    I do think people need to be coached to let go of that which disallows our spirits to remain connected. I believe there is a freeing that happens within when I let go of what once was. A knew perspective and deeper knowing moves us closer to people with whom I have known in an earthly manner.
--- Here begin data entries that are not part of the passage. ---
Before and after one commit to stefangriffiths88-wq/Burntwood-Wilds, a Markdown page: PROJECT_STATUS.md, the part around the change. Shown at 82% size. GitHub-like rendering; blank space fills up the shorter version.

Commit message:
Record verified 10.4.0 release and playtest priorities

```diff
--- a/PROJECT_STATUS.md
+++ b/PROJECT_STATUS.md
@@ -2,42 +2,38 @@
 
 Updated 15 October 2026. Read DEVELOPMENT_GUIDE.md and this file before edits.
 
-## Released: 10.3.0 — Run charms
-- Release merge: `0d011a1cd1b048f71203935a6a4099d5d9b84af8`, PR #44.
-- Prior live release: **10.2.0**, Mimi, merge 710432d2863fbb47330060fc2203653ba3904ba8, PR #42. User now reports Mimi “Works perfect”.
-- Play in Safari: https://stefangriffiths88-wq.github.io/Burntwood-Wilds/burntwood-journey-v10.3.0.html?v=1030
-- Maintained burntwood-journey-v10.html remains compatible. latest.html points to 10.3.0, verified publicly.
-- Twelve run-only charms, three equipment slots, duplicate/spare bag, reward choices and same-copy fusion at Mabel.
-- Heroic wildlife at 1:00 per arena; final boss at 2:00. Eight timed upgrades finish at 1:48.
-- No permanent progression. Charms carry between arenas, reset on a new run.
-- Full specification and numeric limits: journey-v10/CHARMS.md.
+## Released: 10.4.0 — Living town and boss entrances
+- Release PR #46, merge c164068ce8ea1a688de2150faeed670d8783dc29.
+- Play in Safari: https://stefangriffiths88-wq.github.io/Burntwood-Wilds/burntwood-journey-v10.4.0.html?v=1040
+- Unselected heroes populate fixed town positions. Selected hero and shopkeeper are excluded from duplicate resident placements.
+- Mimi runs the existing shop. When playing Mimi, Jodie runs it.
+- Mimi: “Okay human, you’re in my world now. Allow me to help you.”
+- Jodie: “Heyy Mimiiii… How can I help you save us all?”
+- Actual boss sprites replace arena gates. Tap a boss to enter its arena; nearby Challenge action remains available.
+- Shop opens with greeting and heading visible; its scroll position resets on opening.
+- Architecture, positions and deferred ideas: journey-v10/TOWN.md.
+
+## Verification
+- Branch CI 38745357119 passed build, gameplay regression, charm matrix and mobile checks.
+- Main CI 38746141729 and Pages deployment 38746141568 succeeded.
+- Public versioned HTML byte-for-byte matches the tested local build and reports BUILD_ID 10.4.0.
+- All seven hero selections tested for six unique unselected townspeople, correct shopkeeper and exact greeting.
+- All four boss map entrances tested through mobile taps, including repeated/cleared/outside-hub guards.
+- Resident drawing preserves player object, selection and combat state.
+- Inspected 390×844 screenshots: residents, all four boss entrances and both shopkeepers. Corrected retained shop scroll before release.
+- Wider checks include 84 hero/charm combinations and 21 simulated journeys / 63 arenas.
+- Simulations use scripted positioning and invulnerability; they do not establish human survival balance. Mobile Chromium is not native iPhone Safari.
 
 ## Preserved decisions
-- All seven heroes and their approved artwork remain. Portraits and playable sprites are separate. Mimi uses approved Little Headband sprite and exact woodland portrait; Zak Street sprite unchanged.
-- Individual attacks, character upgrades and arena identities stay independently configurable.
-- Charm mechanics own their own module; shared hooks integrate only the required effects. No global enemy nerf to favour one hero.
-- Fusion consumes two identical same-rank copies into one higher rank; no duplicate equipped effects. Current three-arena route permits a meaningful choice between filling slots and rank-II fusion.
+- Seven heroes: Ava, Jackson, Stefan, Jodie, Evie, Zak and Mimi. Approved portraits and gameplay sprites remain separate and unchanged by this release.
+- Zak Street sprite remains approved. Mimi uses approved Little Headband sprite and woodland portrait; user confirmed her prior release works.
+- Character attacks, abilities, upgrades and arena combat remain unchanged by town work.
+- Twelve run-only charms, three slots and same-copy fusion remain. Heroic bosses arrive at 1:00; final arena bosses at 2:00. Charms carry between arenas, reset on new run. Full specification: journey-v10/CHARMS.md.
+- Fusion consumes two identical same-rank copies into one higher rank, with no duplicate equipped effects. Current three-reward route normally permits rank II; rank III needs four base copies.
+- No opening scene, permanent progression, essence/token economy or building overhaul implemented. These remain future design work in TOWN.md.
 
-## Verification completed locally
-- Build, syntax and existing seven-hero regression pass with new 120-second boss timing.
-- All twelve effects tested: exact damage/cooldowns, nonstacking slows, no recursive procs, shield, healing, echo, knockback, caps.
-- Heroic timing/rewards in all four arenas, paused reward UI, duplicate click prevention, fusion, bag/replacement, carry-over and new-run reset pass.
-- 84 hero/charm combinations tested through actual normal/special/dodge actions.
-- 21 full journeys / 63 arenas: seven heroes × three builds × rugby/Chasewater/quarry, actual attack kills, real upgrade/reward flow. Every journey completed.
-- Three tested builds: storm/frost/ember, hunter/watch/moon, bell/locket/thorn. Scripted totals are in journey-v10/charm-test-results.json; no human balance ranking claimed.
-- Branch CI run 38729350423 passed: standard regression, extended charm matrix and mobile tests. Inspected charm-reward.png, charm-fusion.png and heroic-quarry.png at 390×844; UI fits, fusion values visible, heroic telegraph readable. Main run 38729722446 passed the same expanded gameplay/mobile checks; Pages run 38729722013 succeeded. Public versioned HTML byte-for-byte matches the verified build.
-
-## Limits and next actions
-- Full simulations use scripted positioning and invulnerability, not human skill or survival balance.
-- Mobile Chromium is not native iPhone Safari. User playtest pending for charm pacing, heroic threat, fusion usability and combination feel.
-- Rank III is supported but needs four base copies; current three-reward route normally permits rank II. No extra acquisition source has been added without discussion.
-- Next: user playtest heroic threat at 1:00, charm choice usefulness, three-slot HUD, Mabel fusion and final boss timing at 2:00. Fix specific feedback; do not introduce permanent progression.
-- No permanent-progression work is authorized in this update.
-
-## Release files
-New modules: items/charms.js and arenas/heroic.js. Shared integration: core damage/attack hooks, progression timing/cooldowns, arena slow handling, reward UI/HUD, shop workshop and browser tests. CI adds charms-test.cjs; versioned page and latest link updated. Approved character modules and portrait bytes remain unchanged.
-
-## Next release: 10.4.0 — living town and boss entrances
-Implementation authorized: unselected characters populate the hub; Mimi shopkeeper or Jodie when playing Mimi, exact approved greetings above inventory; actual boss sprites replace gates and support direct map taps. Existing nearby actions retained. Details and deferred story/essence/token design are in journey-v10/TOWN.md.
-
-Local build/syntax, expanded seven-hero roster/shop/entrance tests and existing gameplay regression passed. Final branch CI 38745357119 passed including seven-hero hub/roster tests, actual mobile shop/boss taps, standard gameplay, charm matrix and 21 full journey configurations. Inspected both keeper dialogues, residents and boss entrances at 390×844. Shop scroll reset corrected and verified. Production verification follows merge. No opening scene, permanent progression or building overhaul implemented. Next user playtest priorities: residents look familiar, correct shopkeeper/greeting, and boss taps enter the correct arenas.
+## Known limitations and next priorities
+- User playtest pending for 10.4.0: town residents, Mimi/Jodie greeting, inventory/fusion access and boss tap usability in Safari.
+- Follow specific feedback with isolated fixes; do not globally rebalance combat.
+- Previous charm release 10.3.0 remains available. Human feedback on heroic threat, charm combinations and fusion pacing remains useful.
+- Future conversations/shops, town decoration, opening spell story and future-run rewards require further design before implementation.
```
    Most importantly, the letting go that I have done after losses frees me — not others — to walk on this earth, and, within my own heart and spirit in a more transcending manner. I am no longer the center of the letting go, loss is no longer the controller of my grief, and I enter into new relationships with self, grief, love, thinking, and of course, those I have loved and have loved me.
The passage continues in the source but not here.